Skip to main content

Vicarious Trauma

A lot has been said, and will continue to be said, about the tragic events in Newtown, CT on Friday.  The debate about gun control, mental health, violence, and the general pathology of our current society will hopefully rage for some time and lead to some meaningful changes in all of these areas.

Something needs to change.  I don't claim to have all of the answers.

This national tragedy has been particularly hard on me.  I'm not saying that previous mass shootings were any less ghastly, but they didn't penetrate my psyche like this one has.  Maybe it's because of the ages of the victims, and that I have a young daughter.  I really don't know.  But as has been said on the news, something's different about this one.

When I went through training to become a psychologist, we learn about something called vicarious trauma.  Basically hearing horrific stories from your clients wears on you, and it's vital to being a good therapist that you're aware of this and pay attention to symptoms of vicarious trauma.  Symptoms can parallel those associated with actual traumatic experiences, but are usually less intense and include:

Social withdrawal
Difficulty concentrating
Feeling numb
Mood swings
Sleep problems
Cynicism
Anger
Disgust
Loss of meaning and hope

This type of trauma isn't unique to psychologists, and can happen to anyone who hears about traumatic events that happen to those you care about.  I'd bet there's a lot of vicarious trauma floating around in America right now.

So what can be done?  There are a few tricks of the trade that we use to ward of vicarious trauma that may be helpful if you're feeling some of the above, whether it's because of last Friday's shooting or other exposures to trauma toward loved ones in your life:

  • Stay connected with family and friends.  Social withdrawal is not your friend, here.
  • Slow down and focus on the little things.

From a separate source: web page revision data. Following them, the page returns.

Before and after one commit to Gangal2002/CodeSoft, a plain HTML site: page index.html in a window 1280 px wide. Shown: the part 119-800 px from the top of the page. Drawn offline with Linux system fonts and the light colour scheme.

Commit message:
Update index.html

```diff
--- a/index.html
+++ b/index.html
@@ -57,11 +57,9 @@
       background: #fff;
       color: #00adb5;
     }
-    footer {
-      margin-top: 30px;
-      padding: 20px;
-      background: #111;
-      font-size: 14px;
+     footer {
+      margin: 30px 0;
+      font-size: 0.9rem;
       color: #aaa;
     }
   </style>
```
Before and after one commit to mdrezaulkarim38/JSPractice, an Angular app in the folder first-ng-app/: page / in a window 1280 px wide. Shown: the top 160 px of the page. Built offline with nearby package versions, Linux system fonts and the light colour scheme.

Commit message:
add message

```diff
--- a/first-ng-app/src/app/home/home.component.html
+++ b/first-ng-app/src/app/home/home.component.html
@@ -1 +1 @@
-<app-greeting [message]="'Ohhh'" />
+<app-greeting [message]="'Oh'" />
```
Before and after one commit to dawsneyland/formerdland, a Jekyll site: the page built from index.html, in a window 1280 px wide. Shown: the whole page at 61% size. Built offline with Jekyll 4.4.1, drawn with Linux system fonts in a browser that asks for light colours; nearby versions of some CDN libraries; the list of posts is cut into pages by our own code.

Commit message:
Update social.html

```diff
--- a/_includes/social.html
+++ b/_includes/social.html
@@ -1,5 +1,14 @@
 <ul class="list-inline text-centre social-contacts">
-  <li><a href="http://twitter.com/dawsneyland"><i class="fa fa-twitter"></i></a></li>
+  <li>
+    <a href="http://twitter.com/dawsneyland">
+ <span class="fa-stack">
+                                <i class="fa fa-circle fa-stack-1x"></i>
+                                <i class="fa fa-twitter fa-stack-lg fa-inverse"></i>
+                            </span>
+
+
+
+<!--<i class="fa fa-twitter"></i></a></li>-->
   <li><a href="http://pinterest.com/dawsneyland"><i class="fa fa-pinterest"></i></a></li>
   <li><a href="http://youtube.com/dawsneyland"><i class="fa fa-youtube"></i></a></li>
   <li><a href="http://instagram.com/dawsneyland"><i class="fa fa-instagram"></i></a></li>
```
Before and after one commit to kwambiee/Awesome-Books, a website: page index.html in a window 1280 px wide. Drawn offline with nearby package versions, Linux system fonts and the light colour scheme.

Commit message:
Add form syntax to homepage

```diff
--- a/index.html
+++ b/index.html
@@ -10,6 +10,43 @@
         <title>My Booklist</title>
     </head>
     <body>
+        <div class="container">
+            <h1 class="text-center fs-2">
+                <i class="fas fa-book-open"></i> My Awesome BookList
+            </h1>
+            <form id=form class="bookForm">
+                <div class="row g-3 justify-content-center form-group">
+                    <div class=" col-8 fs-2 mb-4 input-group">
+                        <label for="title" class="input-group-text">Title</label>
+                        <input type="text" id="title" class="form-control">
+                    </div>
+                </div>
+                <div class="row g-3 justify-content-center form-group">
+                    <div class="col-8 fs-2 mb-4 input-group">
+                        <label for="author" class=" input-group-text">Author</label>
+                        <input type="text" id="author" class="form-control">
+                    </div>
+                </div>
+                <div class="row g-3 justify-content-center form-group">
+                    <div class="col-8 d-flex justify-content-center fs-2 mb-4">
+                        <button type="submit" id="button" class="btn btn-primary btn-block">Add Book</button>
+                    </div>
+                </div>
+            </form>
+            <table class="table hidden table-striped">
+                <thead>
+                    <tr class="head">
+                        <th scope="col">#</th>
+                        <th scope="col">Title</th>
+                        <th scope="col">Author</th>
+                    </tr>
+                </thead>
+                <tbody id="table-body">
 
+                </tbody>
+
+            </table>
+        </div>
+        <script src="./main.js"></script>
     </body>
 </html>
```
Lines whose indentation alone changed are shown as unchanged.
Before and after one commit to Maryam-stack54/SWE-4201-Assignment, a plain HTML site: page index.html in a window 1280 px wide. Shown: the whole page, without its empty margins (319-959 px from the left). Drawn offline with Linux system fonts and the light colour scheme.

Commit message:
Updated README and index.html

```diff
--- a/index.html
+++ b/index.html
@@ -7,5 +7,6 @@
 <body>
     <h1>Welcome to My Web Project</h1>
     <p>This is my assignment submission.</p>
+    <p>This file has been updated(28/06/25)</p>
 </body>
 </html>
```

Sounds cliche, but the research on mindfulness supports this as an effective coping strategy in improving our mental well-being.
  • Take time to reflect, either through writing, reading, or conversation.  Talking about traumatic events helps our brains process them appropriately and reduces the risk of long-term conditions like PTSD.
  • Identify and challenge your cynical beliefs.  Do they hold any water?   Even if they do, do they serve any purpose?
  • Channel your energy into something positive, whether it's learning a new skill, volunteering, or giving back to the community some way.

Popular posts from this blog

The Long Shot

I don't even know where to begin as my head is still spinning with the news I received today.  So I'm just going to put it out into the ether:

Entyvio (vedolizumab), which I started for my Crohn's disease about 6 months ago, did what no other approach has:  cleared my eosinophilic esophagitis. 

But wait, isn't Entyvio a drug for inflammatory bowel disease?  Yes.

Is Eosinophilic Esophagitis a type of inflammatory bowel disease?  Nope.

Are IBD and EoE related at all?  As far as we know today, no.  There are very few overlapping cases.

So WTF happened?

Without getting into the biomechanics of a drug that's way over my pay grade in medical understanding, my gastroenterologist had a theory that the way Entyvio works would block the cascade of eosinophils (a part of your immune system, a type of white blood cell) through it's magical way of selectively keeping my immune system from attacking my digestive tract.

She was fucking right.

Since being diagnosed with EoE in ear…

Bubbles

I've been thinking a lot about how we live in an era of infinite access to infinite information (thanks, internet tubes!) yet we still fall into many of the well-established psychological laws, if we can call them that, of human behavior.  Don't worry, this isn't going to be some drawn out post on social psychology. Wikipedia is great for that.

I want to talk about bubbles.  Information bubbles, that is. And how each one of us lives in one to some extent, no matter how educated or enlightened we see ourselves to be. And even if we know we live in said bubble, it takes being shown information that directly conflicts with how you think things are, or should be, and the result is you feel kinda ew - the technical term for "ew" being cognitive dissonance.

I live in a bubble.

In my bubble is the world of academic medicine, academic health psychology, and a circle of psychologists dedicated to people living with chronic digestive illness.  I live in Chicago, a major me…

Everyone Can Fall Down the Rabbit Hole

A few months ago my 3 year old son uttered the words, "I hate you, mommy."  It was after I yelled at him for doing something wrong, which I've long forgotten what exactly the source of our exchange was. But I certainly can remember those words. I can hear them in my head if my brain decides, at random moments, to replay them.

My intellectual, clinical psychologist brain can explain this for days. He's 3, he doesn't know what he's saying, he learned the word hate somewhere else, presumably at preschool, as I discourage its free use in our house. He's using it to express his anger not his true feelings toward me because once he self-regulates (psychobabble for calms the F down) he tells me he loves me.  Blah blah blah.

Regardless of all that knowledge and shit I have from too much education, those words destroy me emotionally.  Maybe they hit me harder because of my profession because my head goes to all the subsequent pathology he'll surely go on to de…